Could you copy the data that follows exactly as written, but drop the pictures?

▽

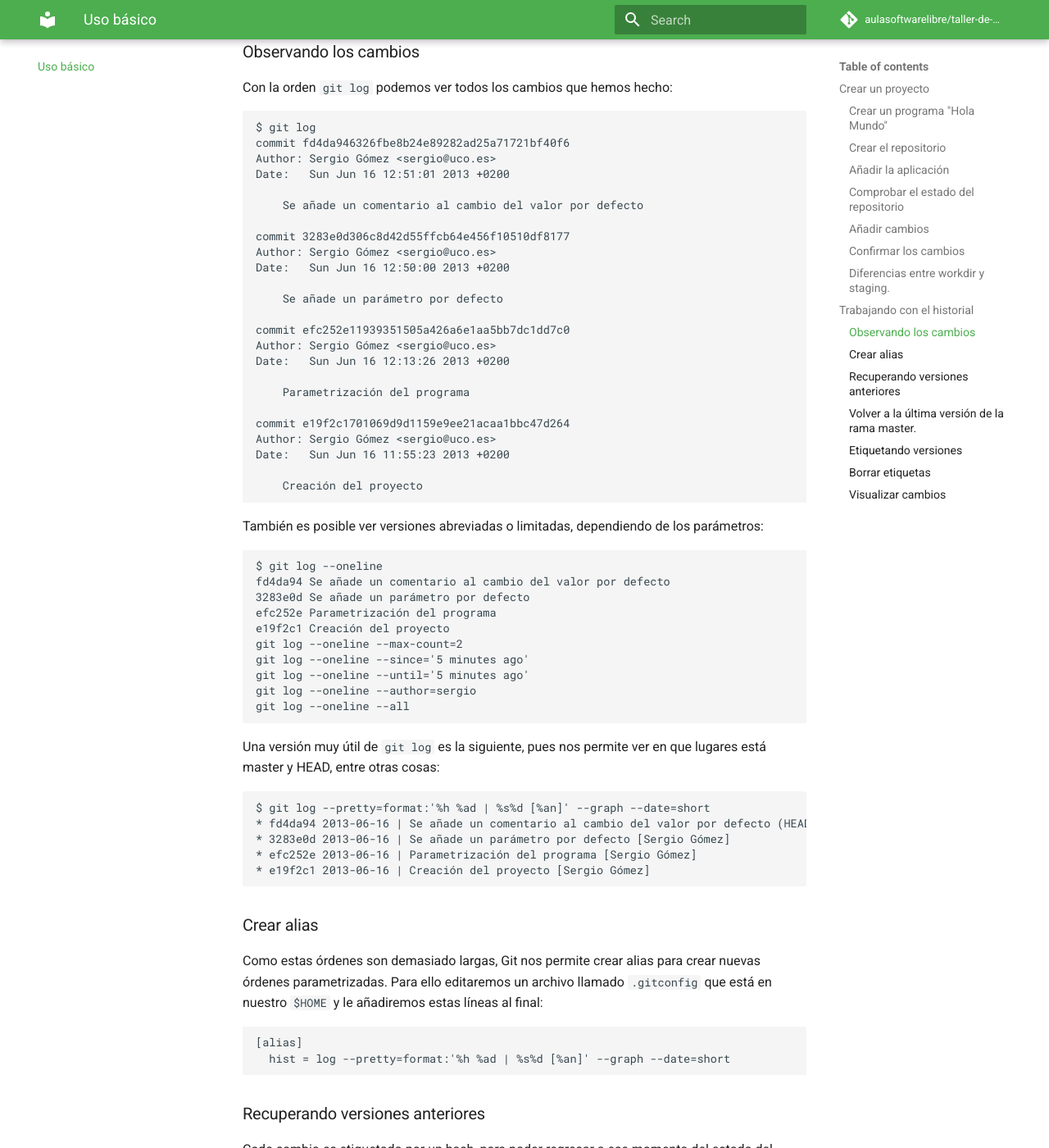
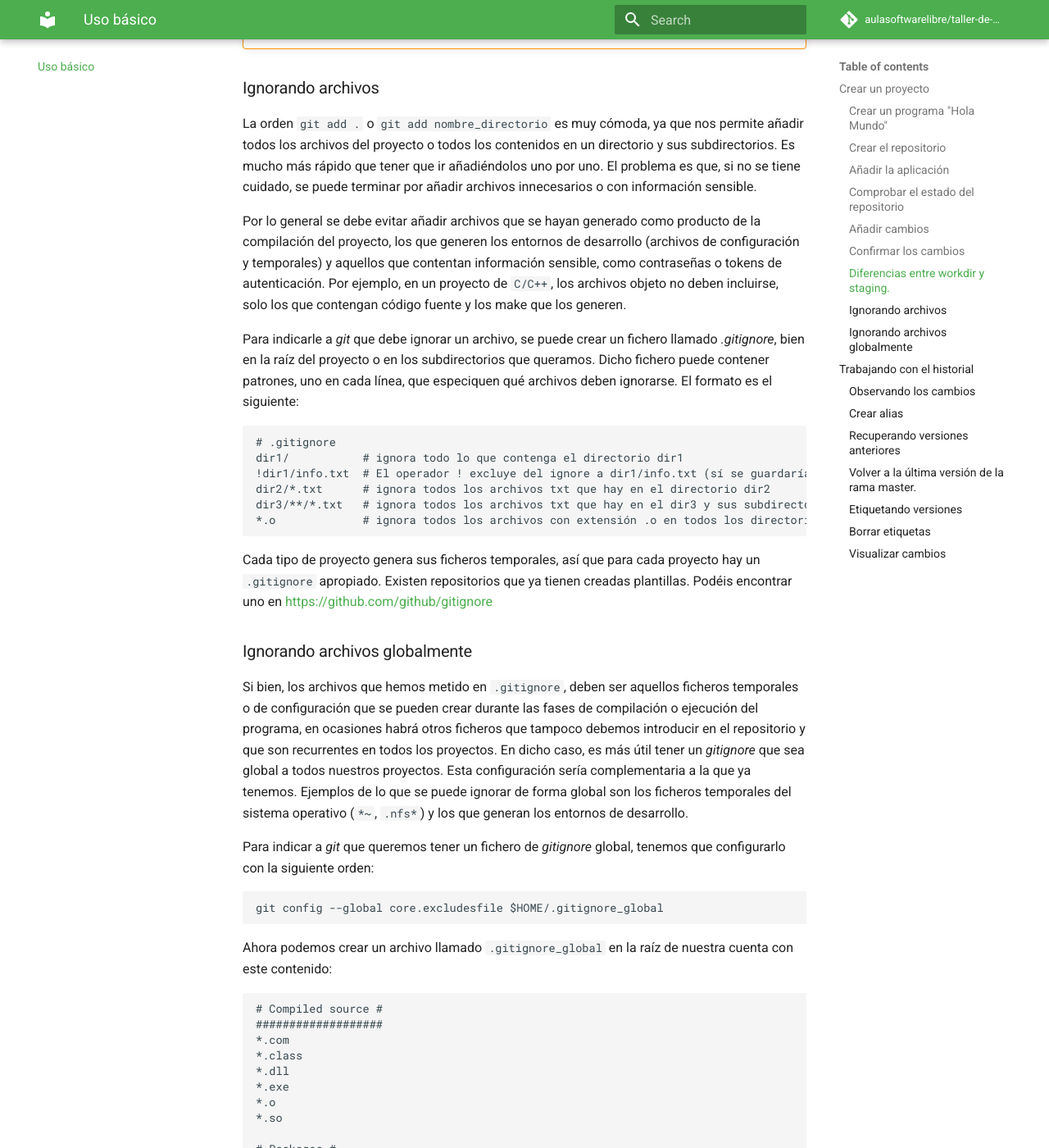
Before and after one commit to aulasoftwarelibre/taller-de-git, an MkDocs documentation site: the page built from docs/usobasico.md, in a window 1280 px wide and 1400 px high, scrolled down 3831 px. Shown: the whole window at 82% size. Built offline with MkDocs 1.6.1 and Material for MkDocs 9.7.7, drawn with Linux system fonts in a browser that asks for light colours; comment, search, counter and statistics services are not loaded; old or Windows-style settings are respelled for this version of MkDocs; some of the changed text lies outside the part shown.

Commit message:
Añadida sección de gitignore

````diff
--- a/docs/usobasico.md
+++ b/docs/usobasico.md
@@ -159,7 +159,92 @@ Almacenamos los cambios por separado:
      1 file changed, 1 insertion(+)
 
 !!! info
-    El valor "." despues de `git add` indica que se añadan todos los archivos que hayan cambiado.
+    El valor "." despues de `git add` indica que se añadan todos los archivos de forma recursiva.
+
+!!! warning
+    Cuidado cuando uses `git add .` asegúrate de que no estás añadiendo archivos que no quieres añadir.
+
+### Ignorando archivos
+
+La orden `git add .` o `git add nombre_directorio` es muy cómoda, ya que nos permite añadir todos los archivos del proyecto o todos los contenidos en un directorio y sus subdirectorios. Es mucho más rápido que tener que ir añadiéndolos uno por uno. El problema es que, si no se tiene cuidado, se puede terminar por añadir archivos innecesarios o con información sensible.
+
+Por lo general se debe evitar añadir archivos que se hayan generado como producto de la compilación del proyecto, los que generen los entornos de desarrollo (archivos de configuración y temporales) y aquellos que contentan información sensible, como contraseñas o tokens de autenticación. Por ejemplo, en un proyecto de `C/C++`, los archivos objeto no deben incluirse, solo los que contengan código fuente y los make que los generen.
+
+Para indicarle a _git_ que debe ignorar un archivo, se puede crear un fichero llamado _.gitignore_, bien en la raíz del proyecto o en los subdirectorios que queramos. Dicho fichero puede contener patrones, uno en cada línea, que especiquen qué archivos deben ignorarse. El formato es el siguiente:
+
+```
+# .gitignore
+dir1/           # ignora todo lo que contenga el directorio dir1
+!dir1/info.txt  # El operador ! excluye del ignore a dir1/info.txt (sí se guardaría)
+dir2/*.txt      # ignora todos los archivos txt que hay en el directorio dir2
+dir3/**/*.txt   # ignora todos los archivos txt que hay en el dir3 y sus subdirectorios
+*.o             # ignora todos los archivos con extensión .o en todos los directorios
+```
+
+Cada tipo de proyecto genera sus ficheros temporales, así que para cada proyecto hay un `.gitignore` apropiado. Existen repositorios que ya tienen creadas plantillas. Podéis encontrar uno en [https://github.com/github/gitignore](https://github.com/github/gitignore)
+
+### Ignorando archivos globalmente
+
+Si bien, los archivos que hemos metido en `.gitignore`, deben ser aquellos ficheros temporales o de configuración que se pueden crear durante las fases de compilación o ejecución del programa, en ocasiones habrá otros ficheros que tampoco debemos introducir en el repositorio y que son recurrentes en todos los proyectos. En dicho caso, es más útil tener un _gitignore_ que sea global a todos nuestros proyectos. Esta configuración sería complementaria a la que ya tenemos. Ejemplos de lo que se puede ignorar de forma global son los ficheros temporales del sistema operativo (`*~`, `.nfs*`) y los que generan los entornos de desarrollo.
+
+Para indicar a _git_ que queremos tener un fichero de _gitignore_ global, tenemos que configurarlo con la siguiente orden:
+
+```
+git config --global core.excludesfile $HOME/.gitignore_global
+```
+
+Ahora podemos crear un archivo llamado `.gitignore_global` en la raíz de nuestra cuenta con este contenido:
+
+
+```
+# Compiled source #
+###################
+*.com
+*.class
+*.dll
+*.exe
+*.o
+*.so
+
+# Packages #
+############
+# it's better to unpack these files and commit the raw source
+# git has its own built in compression methods
+*.7z
+*.dmg
+*.gz
+*.iso
+*.jar
+*.rar
+*.tar
+*.zip
+
+# Logs and databases #
+######################
+*.log
+*.sql
+*.sqlite
+
+# OS generated files #
+######################
+.DS_Store
+.DS_Store?
+._*
+.Spotlight-V100
+.Trashes
+ehthumbs.db
+Thumbs.db
+*~
+*.swp
+
+# IDEs               #
+######################
+.idea
+.settings/
+.classpath
+.project
+```
+
 
 ## Trabajando con el historial
 
````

△

Response to this task =
Before and after one commit to aulasoftwarelibre/taller-de-git, an MkDocs documentation site: the page built from docs/usobasico.md, in a window 1280 px wide and 1400 px high, scrolled down 3831 px. Shown: the whole window at 82% size. Built offline with MkDocs 1.6.1 and Material for MkDocs 9.7.7, drawn with Linux system fonts in a browser that asks for light colours; comment, search, counter and statistics services are not loaded; old or Windows-style settings are respelled for this version of MkDocs; some of the changed text lies outside the part shown.

Commit message:
Añadida sección de gitignore

````diff
--- a/docs/usobasico.md
+++ b/docs/usobasico.md
@@ -159,7 +159,92 @@ Almacenamos los cambios por separado:
      1 file changed, 1 insertion(+)
 
 !!! info
-    El valor "." despues de `git add` indica que se añadan todos los archivos que hayan cambiado.
+    El valor "." despues de `git add` indica que se añadan todos los archivos de forma recursiva.
+
+!!! warning
+    Cuidado cuando uses `git add .` asegúrate de que no estás añadiendo archivos que no quieres añadir.
+
+### Ignorando archivos
+
+La orden `git add .` o `git add nombre_directorio` es muy cómoda, ya que nos permite añadir todos los archivos del proyecto o todos los contenidos en un directorio y sus subdirectorios. Es mucho más rápido que tener que ir añadiéndolos uno por uno. El problema es que, si no se tiene cuidado, se puede terminar por añadir archivos innecesarios o con información sensible.
+
+Por lo general se debe evitar añadir archivos que se hayan generado como producto de la compilación del proyecto, los que generen los entornos de desarrollo (archivos de configuración y temporales) y aquellos que contentan información sensible, como contraseñas o tokens de autenticación. Por ejemplo, en un proyecto de `C/C++`, los archivos objeto no deben incluirse, solo los que contengan código fuente y los make que los generen.
+
+Para indicarle a _git_ que debe ignorar un archivo, se puede crear un fichero llamado _.gitignore_, bien en la raíz del proyecto o en los subdirectorios que queramos. Dicho fichero puede contener patrones, uno en cada línea, que especiquen qué archivos deben ignorarse. El formato es el siguiente:
+
+```
+# .gitignore
+dir1/           # ignora todo lo que contenga el directorio dir1
+!dir1/info.txt  # El operador ! excluye del ignore a dir1/info.txt (sí se guardaría)
+dir2/*.txt      # ignora todos los archivos txt que hay en el directorio dir2
+dir3/**/*.txt   # ignora todos los archivos txt que hay en el dir3 y sus subdirectorios
+*.o             # ignora todos los archivos con extensión .o en todos los directorios
+```
+
+Cada tipo de proyecto genera sus ficheros temporales, así que para cada proyecto hay un `.gitignore` apropiado. Existen repositorios que ya tienen creadas plantillas. Podéis encontrar uno en [https://github.com/github/gitignore](https://github.com/github/gitignore)
+
+### Ignorando archivos globalmente
+
+Si bien, los archivos que hemos metido en `.gitignore`, deben ser aquellos ficheros temporales o de configuración que se pueden crear durante las fases de compilación o ejecución del programa, en ocasiones habrá otros ficheros que tampoco debemos introducir en el repositorio y que son recurrentes en todos los proyectos. En dicho caso, es más útil tener un _gitignore_ que sea global a todos nuestros proyectos. Esta configuración sería complementaria a la que ya tenemos. Ejemplos de lo que se puede ignorar de forma global son los ficheros temporales del sistema operativo (`*~`, `.nfs*`) y los que generan los entornos de desarrollo.
+
+Para indicar a _git_ que queremos tener un fichero de _gitignore_ global, tenemos que configurarlo con la siguiente orden:
+
+```
+git config --global core.excludesfile $HOME/.gitignore_global
+```
+
+Ahora podemos crear un archivo llamado `.gitignore_global` en la raíz de nuestra cuenta con este contenido:
+
+
+```
+# Compiled source #
+###################
+*.com
+*.class
+*.dll
+*.exe
+*.o
+*.so
+
+# Packages #
+############
+# it's better to unpack these files and commit the raw source
+# git has its own built in compression methods
+*.7z
+*.dmg
+*.gz
+*.iso
+*.jar
+*.rar
+*.tar
+*.zip
+
+# Logs and databases #
+######################
+*.log
+*.sql
+*.sqlite
+
+# OS generated files #
+######################
+.DS_Store
+.DS_Store?
+._*
+.Spotlight-V100
+.Trashes
+ehthumbs.db
+Thumbs.db
+*~
+*.swp
+
+# IDEs               #
+######################
+.idea
+.settings/
+.classpath
+.project
+```
+
 
 ## Trabajando con el historial
 
````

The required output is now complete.